The rat sighed. His human was getting old. He had refused to ask for a name from this new human. Refused to to allow himself to get to know this human outside of the hospital. But he knew that the human would be retiring soon, and that he would have years again, of being alone. He had tried to steel himself and protect himself. He had tried not to grow attached, but… of course he had.
“This is your last day, isn’t it?” The rat said, nodding his head towards the balloon the human had attached to their wrist for some reason. The balloon said ‘Happy Retirement’ on it, but the rat hoped if he didn’t read those words too often, they wouldn’t turn out to be true.
“It is,” the human said, and the rat could feel some nervous energy exuding off of them.
“What is it?” He asked.
The human sighed, “I want you to come with me, but I have a feeling you won’t.”
“Leave the hospital?” The rat asked.
The human nodded and in that moment they reminded him of that younger and uncertain human he had met so long ago. He had only known this hospital and before that the lab. He had never been to a human’s house before. Not even Emmy or Ellie had ever extended that invitation to him.

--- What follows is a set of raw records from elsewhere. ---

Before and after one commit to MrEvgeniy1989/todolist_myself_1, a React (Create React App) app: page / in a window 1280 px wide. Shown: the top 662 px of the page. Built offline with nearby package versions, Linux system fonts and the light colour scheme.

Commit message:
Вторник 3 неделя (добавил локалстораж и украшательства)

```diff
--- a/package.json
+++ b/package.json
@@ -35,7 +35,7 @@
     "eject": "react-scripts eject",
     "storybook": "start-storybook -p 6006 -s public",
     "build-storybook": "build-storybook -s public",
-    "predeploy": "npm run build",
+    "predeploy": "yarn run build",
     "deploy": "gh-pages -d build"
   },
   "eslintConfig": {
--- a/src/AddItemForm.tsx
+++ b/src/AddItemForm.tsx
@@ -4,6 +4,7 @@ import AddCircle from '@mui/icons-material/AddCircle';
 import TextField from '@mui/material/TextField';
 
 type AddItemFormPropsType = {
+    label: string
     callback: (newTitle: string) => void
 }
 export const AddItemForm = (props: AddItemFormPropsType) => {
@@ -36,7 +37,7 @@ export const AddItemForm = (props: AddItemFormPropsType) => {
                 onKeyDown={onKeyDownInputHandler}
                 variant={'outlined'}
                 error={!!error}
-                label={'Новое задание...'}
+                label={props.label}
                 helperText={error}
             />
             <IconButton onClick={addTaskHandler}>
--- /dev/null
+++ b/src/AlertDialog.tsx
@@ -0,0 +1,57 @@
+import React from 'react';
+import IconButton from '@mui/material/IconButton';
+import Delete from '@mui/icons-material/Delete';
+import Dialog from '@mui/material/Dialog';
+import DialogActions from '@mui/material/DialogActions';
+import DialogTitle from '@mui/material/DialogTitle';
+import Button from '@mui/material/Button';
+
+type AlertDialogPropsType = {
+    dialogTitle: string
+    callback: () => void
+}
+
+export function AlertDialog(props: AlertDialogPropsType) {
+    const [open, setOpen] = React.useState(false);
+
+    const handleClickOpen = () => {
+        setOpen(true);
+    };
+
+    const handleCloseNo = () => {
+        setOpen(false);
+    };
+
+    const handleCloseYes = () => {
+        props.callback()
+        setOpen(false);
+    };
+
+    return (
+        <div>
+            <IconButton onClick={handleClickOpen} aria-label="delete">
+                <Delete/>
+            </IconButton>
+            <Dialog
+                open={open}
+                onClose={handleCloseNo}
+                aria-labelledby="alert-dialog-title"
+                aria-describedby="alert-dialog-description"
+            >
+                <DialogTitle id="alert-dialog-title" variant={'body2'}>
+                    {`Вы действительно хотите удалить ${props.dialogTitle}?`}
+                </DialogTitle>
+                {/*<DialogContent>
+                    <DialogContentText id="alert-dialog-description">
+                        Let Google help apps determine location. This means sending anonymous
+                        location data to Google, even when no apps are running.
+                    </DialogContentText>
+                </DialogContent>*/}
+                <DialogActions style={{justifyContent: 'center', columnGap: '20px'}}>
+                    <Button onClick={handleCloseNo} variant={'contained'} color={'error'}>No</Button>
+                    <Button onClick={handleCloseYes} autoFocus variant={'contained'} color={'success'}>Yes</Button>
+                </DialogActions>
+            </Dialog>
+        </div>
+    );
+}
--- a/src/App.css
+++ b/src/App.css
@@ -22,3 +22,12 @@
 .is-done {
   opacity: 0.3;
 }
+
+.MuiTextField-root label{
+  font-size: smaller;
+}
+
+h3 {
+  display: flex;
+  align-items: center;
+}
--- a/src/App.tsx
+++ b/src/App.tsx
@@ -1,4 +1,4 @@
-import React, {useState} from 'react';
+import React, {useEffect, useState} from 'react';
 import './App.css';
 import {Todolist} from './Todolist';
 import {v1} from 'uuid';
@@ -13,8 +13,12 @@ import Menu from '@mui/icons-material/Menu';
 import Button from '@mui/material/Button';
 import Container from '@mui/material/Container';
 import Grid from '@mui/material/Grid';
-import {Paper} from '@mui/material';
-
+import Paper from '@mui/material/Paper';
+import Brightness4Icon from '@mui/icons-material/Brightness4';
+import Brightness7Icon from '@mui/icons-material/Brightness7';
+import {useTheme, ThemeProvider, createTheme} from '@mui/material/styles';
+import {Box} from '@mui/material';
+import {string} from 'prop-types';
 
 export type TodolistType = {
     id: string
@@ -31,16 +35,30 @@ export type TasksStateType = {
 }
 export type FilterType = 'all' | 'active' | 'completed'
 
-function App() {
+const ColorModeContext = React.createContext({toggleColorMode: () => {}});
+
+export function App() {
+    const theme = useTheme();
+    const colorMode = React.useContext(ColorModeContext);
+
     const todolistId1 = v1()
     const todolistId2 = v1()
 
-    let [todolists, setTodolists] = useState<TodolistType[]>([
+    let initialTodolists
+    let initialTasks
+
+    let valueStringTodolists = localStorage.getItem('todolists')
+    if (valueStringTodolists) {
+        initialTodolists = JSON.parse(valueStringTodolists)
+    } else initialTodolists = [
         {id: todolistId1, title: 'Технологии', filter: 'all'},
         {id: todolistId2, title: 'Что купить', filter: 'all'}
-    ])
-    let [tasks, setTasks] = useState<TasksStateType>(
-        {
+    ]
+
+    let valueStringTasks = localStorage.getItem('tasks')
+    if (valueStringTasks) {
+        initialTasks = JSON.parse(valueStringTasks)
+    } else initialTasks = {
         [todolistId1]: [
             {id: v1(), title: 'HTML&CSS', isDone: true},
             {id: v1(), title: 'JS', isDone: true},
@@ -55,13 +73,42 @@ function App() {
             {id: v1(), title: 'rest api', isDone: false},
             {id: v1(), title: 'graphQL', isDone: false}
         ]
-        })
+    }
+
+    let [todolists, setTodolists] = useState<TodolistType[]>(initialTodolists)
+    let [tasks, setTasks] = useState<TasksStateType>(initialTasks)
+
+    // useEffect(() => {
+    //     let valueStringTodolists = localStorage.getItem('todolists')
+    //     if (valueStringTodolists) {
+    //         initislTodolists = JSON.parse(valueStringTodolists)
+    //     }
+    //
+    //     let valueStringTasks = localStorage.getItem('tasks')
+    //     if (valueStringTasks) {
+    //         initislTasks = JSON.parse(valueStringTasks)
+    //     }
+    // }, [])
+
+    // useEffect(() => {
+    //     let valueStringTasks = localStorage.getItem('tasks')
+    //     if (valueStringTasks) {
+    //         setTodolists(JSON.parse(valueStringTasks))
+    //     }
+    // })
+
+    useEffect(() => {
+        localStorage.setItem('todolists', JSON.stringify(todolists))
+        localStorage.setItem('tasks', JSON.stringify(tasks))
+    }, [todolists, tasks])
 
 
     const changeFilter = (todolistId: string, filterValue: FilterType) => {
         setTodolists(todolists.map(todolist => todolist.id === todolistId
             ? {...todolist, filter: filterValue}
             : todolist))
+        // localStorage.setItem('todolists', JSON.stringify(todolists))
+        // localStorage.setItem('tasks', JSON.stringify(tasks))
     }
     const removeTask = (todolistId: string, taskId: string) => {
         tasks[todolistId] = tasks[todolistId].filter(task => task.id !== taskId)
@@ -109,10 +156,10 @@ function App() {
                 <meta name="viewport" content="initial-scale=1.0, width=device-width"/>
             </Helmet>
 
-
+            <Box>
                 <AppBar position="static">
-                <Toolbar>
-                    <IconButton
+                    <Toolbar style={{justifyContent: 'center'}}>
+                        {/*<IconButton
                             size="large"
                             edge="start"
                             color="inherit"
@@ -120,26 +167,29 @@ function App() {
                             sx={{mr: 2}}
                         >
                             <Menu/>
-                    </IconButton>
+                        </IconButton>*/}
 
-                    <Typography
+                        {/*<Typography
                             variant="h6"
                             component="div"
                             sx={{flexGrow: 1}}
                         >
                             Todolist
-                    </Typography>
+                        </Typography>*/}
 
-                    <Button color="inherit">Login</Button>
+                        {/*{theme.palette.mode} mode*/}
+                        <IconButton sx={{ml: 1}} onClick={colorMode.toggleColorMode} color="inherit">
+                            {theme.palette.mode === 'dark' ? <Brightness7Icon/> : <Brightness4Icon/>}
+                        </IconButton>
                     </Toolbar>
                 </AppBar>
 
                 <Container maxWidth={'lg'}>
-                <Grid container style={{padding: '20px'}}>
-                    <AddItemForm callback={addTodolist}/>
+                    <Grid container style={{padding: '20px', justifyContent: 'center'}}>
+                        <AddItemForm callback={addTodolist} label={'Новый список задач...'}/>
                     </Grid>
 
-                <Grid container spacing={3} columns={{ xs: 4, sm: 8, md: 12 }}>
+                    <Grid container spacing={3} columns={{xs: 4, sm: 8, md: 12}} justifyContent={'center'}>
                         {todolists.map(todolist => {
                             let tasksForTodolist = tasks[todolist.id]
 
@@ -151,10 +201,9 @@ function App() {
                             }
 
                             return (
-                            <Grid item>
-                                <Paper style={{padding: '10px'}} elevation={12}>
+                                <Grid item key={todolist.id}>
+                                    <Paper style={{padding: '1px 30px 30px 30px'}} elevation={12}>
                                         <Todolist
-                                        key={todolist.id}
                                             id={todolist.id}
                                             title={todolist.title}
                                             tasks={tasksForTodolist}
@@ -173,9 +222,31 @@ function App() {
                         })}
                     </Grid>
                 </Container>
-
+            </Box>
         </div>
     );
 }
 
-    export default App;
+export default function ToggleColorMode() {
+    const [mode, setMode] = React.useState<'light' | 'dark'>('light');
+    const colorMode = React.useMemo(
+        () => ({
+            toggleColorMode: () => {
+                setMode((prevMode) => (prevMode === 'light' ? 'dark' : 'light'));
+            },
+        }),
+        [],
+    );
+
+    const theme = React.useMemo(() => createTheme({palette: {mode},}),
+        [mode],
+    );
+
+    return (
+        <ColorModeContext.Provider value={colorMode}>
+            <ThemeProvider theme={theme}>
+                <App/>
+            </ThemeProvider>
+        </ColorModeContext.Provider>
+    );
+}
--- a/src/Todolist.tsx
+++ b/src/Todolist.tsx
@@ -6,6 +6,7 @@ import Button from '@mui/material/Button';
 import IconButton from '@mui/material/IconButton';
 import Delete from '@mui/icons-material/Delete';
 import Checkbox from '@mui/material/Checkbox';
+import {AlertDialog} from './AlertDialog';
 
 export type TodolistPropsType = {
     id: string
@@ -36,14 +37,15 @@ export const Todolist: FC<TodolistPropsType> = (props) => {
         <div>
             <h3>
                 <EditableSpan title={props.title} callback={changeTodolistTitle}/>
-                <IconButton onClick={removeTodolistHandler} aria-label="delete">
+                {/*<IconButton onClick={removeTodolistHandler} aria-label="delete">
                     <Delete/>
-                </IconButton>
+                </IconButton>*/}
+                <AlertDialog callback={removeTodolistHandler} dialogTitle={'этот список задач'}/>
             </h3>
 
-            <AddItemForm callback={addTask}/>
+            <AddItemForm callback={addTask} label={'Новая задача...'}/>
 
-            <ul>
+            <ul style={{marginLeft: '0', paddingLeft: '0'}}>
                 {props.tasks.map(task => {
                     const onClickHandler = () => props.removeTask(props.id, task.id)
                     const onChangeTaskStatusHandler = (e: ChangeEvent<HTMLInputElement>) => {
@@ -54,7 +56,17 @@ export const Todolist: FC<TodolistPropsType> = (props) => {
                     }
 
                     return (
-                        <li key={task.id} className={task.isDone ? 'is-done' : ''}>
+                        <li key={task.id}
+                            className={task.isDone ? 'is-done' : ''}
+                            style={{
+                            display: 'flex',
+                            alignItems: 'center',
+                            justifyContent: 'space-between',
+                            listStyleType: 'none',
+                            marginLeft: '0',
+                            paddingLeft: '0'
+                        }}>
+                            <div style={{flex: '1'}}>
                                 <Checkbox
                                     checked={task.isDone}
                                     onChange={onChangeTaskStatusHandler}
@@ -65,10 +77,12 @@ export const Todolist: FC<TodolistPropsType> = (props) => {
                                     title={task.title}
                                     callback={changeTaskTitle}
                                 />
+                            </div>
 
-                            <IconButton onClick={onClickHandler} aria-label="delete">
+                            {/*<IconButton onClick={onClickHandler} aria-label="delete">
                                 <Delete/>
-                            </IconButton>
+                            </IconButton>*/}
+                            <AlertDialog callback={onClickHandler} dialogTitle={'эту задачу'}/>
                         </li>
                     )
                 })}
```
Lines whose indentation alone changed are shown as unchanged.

“You don’t have to. I’ll be around visiting still, the hospital can’t get rid of me that easily.”
He let the human ramble on for a little while as he thought. As he allowed himself to imagine a life outside of these walls. His heart ached in a way it had never ached before.
“Okay,” he said.
“What?” The human asked, shocked.
“I’ll leave here with you.”
He had lived a long life and would probably continue to live a longer life. Perhaps it was time he experienced it elsewhere. And, he liked this human. He could care for them as they grew older and older still.
The human smiled.
“Hop into my bag then. Let’s get out of here.”